***** INPUT FOR THIS TASK *****

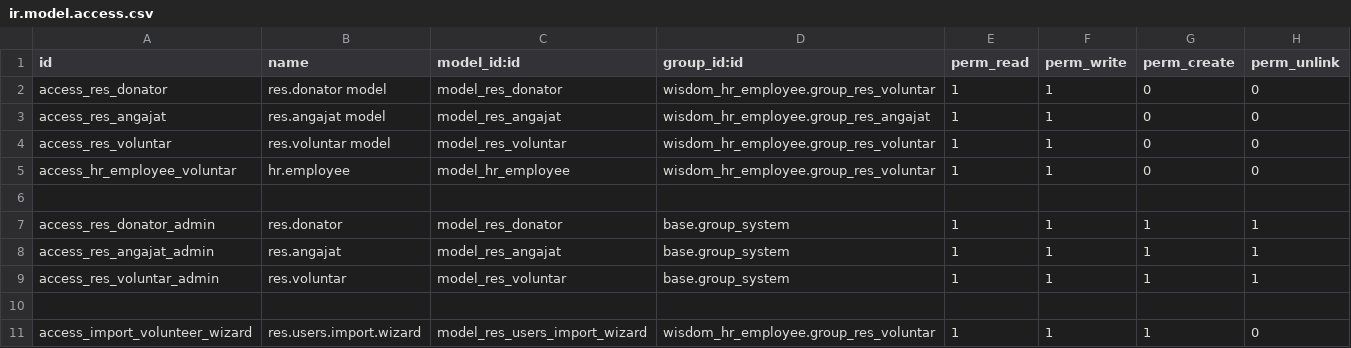
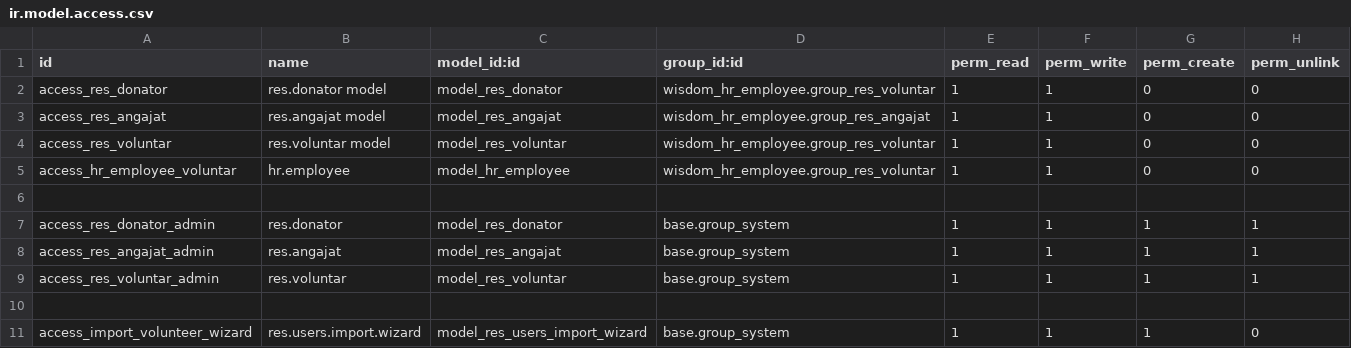
Before and after one commit to vladiasa123/WisdomCRMERP, a CSV file: wisdom_hr_employee/security/ir.model.access.csv, drawn as a sheet.

```diff
--- a/wisdom_hr_employee/security/ir.model.access.csv
+++ b/wisdom_hr_employee/security/ir.model.access.csv
@@ -10,2 +10,2 @@ access_res_voluntar_admin,res.voluntar,model_res_voluntar,base.group_system,1,1,
 
-access_import_volunteer_wizard,res.users.import.wizard,model_res_users_import_wizard,wisdom_hr_employee.group_res_voluntar,1,1,1,0
+access_import_volunteer_wizard,res.users.import.wizard,model_res_users_import_wizard,base.group_system,1,1,1,0
```
Also changed, not shown: 3 other files.
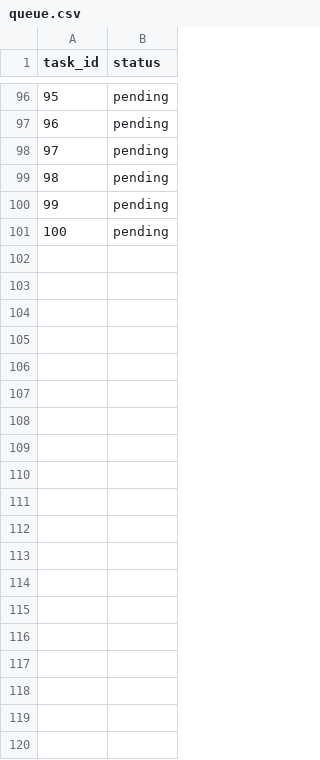
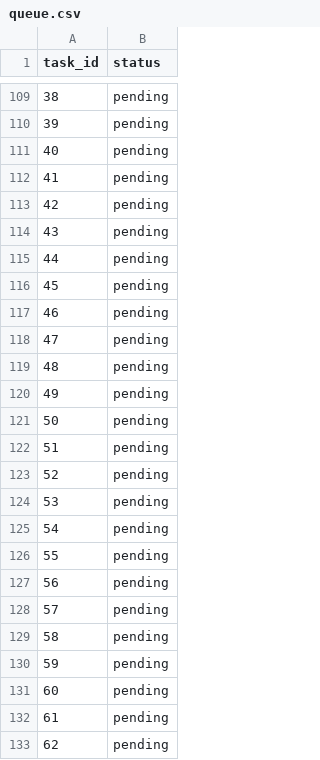
Before and after one commit to AleksanderKasprzyk/Dobre_praktyki_programowania, a CSV file: queue.csv, drawn as a sheet; only a part is shown, gaps mark what is left out; the diff covers the shown part only; the diff names each change by its address in the sheet, - before the commit and + after, or states it on an @@ line.

```diff
--- a/queue.csv
+++ b/queue.csv
@@ column A (task_id) renumbered between rows 15 and 114 @@
+row 115: 44 | pending
+row 116: 45 | pending
+row 117: 46 | pending
+row 118: 47 | pending
+row 119: 48 | pending
+row 120: 49 | pending
+row 121: 50 | pending
+row 122: 51 | pending
+row 123: 52 | pending
+row 124: 53 | pending
+row 125: 54 | pending
+row 126: 55 | pending
+row 127: 56 | pending
+row 128: 57 | pending
+row 129: 58 | pending
+row 130: 59 | pending
+row 131: 60 | pending
+row 132: 61 | pending
+row 133: 62 | pending
```
Also changed, not shown: 31 added rows elsewhere in this file, 4 other files.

*****

• PROBLEM DETAILS:
Find the word "users" in the listing above, then copy each line where it turns up.

• FINAL ANSWER:
-access_import_volunteer_wizard,res.users.import.wizard,model_res_users_import_wizard,wisdom_hr_employee.group_res_voluntar,1,1,1,0
+access_import_volunteer_wizard,res.users.import.wizard,model_res_users_import_wizard,base.group_system,1,1,1,0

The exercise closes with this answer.